### Activity
Your answer should be one number: how many lines below have the word "University".

[Opening Working data section]

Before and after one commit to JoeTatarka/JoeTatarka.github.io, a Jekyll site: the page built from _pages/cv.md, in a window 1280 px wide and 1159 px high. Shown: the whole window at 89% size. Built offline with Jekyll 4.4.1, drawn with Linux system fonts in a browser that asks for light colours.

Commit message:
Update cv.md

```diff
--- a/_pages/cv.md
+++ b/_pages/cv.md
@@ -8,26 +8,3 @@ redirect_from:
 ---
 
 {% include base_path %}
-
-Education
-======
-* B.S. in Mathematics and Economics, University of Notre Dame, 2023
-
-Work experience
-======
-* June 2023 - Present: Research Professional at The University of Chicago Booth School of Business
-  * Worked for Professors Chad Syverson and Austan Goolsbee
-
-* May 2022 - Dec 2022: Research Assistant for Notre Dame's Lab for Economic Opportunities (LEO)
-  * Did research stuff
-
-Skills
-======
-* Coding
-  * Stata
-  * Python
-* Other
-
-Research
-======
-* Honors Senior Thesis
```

[Closing Working data section]

### Answer for this exercise
2